> Task requirements:
Give back all of the data, word for word.

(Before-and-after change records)
※

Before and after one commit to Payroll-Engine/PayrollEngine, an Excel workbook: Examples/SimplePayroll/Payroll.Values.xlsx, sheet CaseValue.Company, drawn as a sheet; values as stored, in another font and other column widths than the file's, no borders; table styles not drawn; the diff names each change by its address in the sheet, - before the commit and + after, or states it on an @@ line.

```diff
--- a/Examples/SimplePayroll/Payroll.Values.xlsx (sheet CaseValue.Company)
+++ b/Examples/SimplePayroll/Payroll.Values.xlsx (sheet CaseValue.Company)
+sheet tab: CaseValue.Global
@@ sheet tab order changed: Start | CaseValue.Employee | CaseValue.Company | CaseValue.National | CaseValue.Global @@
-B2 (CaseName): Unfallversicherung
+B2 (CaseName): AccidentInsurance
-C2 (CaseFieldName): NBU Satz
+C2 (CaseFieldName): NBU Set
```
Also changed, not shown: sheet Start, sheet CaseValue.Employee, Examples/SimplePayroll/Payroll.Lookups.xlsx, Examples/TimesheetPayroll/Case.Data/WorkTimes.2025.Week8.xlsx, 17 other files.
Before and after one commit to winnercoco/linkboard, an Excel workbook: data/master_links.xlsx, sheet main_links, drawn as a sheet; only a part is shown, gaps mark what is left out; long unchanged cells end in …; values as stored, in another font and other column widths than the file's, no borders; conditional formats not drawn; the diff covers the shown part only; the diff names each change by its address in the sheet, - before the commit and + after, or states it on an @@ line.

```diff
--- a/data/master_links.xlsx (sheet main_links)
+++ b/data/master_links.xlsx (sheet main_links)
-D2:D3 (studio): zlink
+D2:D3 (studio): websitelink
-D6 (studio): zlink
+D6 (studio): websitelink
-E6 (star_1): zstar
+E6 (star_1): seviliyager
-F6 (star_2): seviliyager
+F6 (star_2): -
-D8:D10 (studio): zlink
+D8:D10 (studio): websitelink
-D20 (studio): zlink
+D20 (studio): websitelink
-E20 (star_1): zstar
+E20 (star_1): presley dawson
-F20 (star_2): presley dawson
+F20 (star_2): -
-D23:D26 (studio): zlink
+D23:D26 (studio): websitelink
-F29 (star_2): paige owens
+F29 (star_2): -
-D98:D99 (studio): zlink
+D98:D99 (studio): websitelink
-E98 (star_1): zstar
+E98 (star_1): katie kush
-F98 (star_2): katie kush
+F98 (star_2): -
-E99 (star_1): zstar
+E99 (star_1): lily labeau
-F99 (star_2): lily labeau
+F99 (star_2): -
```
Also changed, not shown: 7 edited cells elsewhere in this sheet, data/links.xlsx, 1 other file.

※

> Written response:
Before and after one commit to Payroll-Engine/PayrollEngine, an Excel workbook: Examples/SimplePayroll/Payroll.Values.xlsx, sheet CaseValue.Company, drawn as a sheet; values as stored, in another font and other column widths than the file's, no borders; table styles not drawn; the diff names each change by its address in the sheet, - before the commit and + after, or states it on an @@ line.

```diff
--- a/Examples/SimplePayroll/Payroll.Values.xlsx (sheet CaseValue.Company)
+++ b/Examples/SimplePayroll/Payroll.Values.xlsx (sheet CaseValue.Company)
+sheet tab: CaseValue.Global
@@ sheet tab order changed: Start | CaseValue.Employee | CaseValue.Company | CaseValue.National | CaseValue.Global @@
-B2 (CaseName): Unfallversicherung
+B2 (CaseName): AccidentInsurance
-C2 (CaseFieldName): NBU Satz
+C2 (CaseFieldName): NBU Set
```
Also changed, not shown: sheet Start, sheet CaseValue.Employee, Examples/SimplePayroll/Payroll.Lookups.xlsx, Examples/TimesheetPayroll/Case.Data/WorkTimes.2025.Week8.xlsx, 17 other files.
Before and after one commit to winnercoco/linkboard, an Excel workbook: data/master_links.xlsx, sheet main_links, drawn as a sheet; only a part is shown, gaps mark what is left out; long unchanged cells end in …; values as stored, in another font and other column widths than the file's, no borders; conditional formats not drawn; the diff covers the shown part only; the diff names each change by its address in the sheet, - before the commit and + after, or states it on an @@ line.

```diff
--- a/data/master_links.xlsx (sheet main_links)
+++ b/data/master_links.xlsx (sheet main_links)
-D2:D3 (studio): zlink
+D2:D3 (studio): websitelink
-D6 (studio): zlink
+D6 (studio): websitelink
-E6 (star_1): zstar
+E6 (star_1): seviliyager
-F6 (star_2): seviliyager
+F6 (star_2): -
-D8:D10 (studio): zlink
+D8:D10 (studio): websitelink
-D20 (studio): zlink
+D20 (studio): websitelink
-E20 (star_1): zstar
+E20 (star_1): presley dawson
-F20 (star_2): presley dawson
+F20 (star_2): -
-D23:D26 (studio): zlink
+D23:D26 (studio): websitelink
-F29 (star_2): paige owens
+F29 (star_2): -
-D98:D99 (studio): zlink
+D98:D99 (studio): websitelink
-E98 (star_1): zstar
+E98 (star_1): katie kush
-F98 (star_2): katie kush
+F98 (star_2): -
-E99 (star_1): zstar
+E99 (star_1): lily labeau
-F99 (star_2): lily labeau
+F99 (star_2): -
```
Also changed, not shown: 7 edited cells elsewhere in this sheet, data/links.xlsx, 1 other file.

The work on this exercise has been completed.